___ SUPPLIED RECORDS
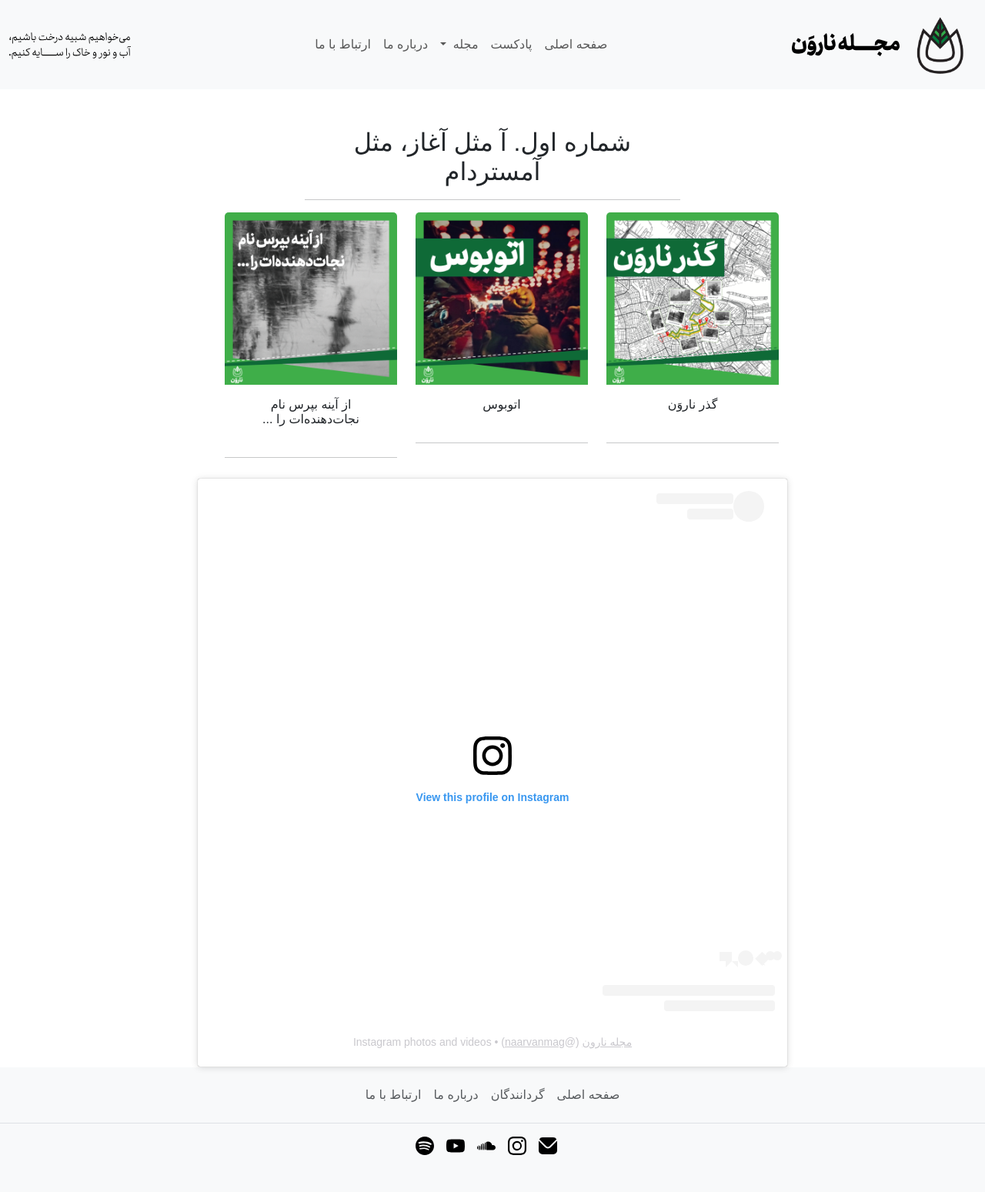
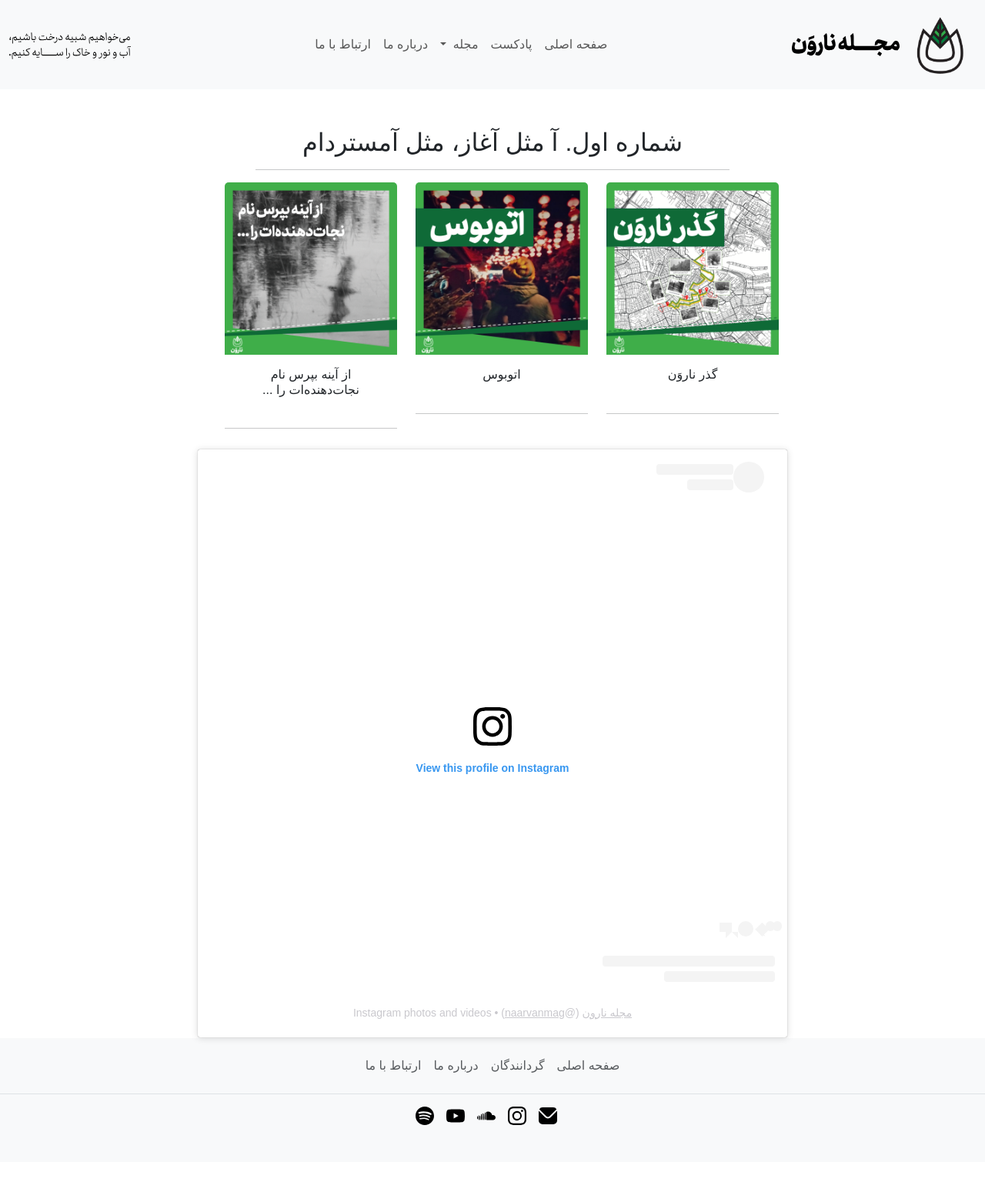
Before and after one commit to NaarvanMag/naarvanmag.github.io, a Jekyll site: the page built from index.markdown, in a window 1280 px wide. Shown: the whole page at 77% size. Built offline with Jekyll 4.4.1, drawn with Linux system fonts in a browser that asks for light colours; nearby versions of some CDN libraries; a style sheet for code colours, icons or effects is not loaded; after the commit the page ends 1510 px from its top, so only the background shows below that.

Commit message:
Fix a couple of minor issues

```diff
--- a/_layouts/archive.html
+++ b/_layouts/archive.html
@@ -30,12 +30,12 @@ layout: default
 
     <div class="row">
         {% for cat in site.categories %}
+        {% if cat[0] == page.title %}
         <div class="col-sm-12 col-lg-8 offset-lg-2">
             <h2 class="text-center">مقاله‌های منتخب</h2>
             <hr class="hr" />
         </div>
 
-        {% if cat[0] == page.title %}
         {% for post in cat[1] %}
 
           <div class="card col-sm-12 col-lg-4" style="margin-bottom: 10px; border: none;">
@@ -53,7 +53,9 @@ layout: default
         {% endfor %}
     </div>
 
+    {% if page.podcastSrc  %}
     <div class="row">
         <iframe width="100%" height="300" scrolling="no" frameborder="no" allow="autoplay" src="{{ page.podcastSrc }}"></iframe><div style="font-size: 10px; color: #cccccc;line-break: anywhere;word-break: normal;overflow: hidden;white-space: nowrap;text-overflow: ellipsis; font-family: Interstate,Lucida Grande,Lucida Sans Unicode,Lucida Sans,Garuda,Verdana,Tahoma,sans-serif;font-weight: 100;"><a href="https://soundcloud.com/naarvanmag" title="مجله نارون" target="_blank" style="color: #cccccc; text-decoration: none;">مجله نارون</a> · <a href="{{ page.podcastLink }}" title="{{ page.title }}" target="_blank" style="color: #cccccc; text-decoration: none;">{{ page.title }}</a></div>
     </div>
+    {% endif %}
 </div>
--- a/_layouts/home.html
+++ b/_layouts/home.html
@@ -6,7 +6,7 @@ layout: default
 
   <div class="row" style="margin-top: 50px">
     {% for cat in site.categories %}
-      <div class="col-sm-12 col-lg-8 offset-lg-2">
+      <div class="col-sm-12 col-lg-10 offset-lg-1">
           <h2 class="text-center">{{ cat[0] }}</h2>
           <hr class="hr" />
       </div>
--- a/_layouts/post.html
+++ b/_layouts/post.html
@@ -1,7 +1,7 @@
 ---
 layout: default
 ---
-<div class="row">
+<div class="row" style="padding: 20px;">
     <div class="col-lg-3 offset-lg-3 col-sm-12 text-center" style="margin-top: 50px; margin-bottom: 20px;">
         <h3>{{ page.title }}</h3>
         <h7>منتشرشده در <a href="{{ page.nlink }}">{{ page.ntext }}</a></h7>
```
______
_WHAT THE EXERCISE ASKS_
If the string "center" appears in a line of the entries, report the line.

_ANSWER TO THIS EXERCISE_
             <h2 class="text-center">مقاله‌های منتخب</h2>
           <h2 class="text-center">{{ cat[0] }}</h2>
     <div class="col-lg-3 offset-lg-3 col-sm-12 text-center" style="margin-top: 50px; margin-bottom: 20px;">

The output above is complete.